• Work task
Look through the listing and locate every line containing the word "failed"; copy those lines.

• Dataset records
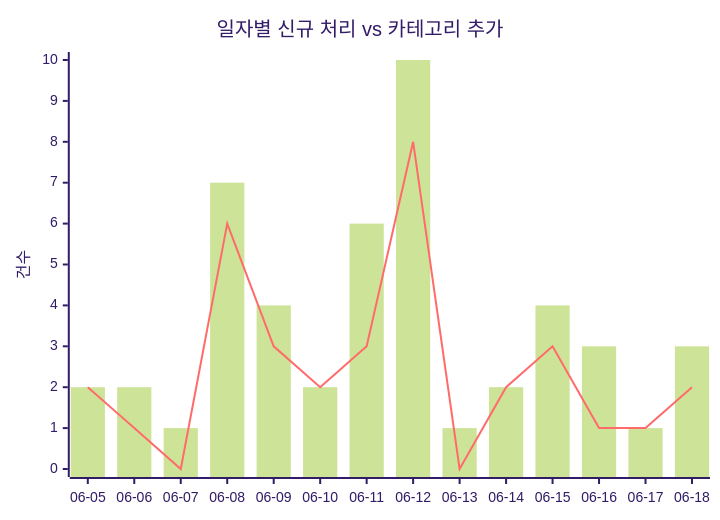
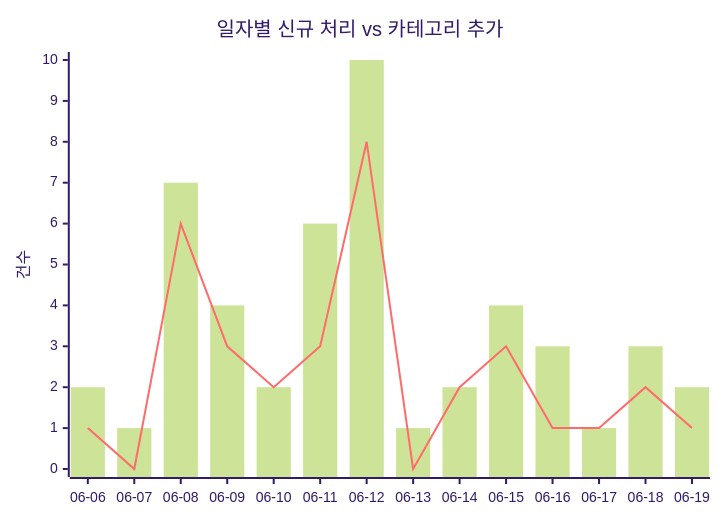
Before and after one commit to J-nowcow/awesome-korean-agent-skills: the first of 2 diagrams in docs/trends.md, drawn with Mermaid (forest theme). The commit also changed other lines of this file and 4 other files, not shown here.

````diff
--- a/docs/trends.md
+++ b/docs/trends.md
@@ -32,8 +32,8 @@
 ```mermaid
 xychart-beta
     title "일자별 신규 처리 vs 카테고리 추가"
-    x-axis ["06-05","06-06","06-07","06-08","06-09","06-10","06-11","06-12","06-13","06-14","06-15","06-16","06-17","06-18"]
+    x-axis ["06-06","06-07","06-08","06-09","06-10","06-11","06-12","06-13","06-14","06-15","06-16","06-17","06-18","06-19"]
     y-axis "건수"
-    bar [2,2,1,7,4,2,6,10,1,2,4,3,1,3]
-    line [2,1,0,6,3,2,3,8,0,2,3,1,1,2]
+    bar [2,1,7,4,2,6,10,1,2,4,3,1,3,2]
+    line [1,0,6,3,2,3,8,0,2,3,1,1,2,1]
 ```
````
--
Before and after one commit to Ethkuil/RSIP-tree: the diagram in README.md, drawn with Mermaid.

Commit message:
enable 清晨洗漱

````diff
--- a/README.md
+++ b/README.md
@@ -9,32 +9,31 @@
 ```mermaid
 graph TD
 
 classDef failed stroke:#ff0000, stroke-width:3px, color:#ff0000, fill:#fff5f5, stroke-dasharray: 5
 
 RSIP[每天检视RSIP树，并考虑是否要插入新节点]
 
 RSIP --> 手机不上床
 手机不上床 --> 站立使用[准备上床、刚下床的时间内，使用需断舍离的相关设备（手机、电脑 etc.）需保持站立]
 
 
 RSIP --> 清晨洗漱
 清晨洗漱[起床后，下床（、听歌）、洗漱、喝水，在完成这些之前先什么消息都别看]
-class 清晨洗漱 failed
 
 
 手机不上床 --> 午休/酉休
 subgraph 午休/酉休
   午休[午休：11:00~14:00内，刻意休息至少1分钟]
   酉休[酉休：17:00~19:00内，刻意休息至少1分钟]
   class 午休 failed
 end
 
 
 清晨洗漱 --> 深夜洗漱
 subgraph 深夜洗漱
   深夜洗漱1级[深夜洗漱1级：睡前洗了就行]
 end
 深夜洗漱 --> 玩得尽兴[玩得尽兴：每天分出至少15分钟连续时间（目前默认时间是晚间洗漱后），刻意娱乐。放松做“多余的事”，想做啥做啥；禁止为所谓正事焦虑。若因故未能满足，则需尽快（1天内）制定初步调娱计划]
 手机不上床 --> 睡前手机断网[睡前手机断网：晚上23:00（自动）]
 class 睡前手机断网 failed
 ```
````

• Answer to this problem
 classDef failed stroke:#ff0000, stroke-width:3px, color:#ff0000, fill:#fff5f5, stroke-dasharray: 5
-class 清晨洗漱 failed
   class 午休 failed
 class 睡前手机断网 failed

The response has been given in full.